START PROVIDED INFORMATION
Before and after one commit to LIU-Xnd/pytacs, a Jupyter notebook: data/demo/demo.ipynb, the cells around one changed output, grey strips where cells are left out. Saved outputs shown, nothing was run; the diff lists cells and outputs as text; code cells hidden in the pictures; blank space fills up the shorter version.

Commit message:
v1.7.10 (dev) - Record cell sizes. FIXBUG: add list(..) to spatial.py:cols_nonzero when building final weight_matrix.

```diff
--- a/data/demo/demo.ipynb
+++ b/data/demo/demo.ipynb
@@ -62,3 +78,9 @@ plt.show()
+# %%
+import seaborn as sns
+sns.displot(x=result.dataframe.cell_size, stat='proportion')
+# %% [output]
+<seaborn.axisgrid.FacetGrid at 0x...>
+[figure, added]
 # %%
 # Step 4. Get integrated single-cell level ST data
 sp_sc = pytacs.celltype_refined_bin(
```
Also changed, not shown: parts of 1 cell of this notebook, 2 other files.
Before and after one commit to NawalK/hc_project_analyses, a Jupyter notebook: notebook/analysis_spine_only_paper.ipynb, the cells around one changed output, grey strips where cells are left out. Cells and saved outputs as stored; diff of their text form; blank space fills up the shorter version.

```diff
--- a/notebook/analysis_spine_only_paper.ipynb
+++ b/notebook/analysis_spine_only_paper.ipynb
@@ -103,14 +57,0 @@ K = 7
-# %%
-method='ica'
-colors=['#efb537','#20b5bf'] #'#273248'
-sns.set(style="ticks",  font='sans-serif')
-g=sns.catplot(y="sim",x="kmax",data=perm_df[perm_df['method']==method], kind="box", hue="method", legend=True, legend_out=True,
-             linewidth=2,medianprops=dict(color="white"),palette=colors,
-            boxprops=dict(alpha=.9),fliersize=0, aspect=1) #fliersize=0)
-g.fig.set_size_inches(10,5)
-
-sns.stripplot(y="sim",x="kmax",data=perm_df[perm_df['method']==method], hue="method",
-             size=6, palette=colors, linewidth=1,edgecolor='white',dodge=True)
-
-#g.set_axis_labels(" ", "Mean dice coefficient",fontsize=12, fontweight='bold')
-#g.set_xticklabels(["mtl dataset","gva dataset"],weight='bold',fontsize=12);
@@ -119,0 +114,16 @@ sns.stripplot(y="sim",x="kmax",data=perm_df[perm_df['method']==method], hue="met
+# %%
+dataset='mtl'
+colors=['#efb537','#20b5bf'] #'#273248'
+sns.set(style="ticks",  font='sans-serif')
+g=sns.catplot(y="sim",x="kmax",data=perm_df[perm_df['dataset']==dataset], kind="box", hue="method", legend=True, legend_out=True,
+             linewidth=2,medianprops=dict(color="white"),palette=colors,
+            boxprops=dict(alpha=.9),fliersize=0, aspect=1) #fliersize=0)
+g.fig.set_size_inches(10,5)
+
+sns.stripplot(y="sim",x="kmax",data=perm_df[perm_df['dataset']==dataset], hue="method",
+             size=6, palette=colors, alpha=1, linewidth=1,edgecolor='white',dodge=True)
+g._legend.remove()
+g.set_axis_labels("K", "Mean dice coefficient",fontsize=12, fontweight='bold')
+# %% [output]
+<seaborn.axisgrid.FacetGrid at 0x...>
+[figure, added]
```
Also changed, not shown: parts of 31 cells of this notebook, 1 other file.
END PROVIDED INFORMATION
> PROBLEM
Your reply should be one number: how many lines in the listing hold the word "notebook".

> WRITTEN RESPONSE
6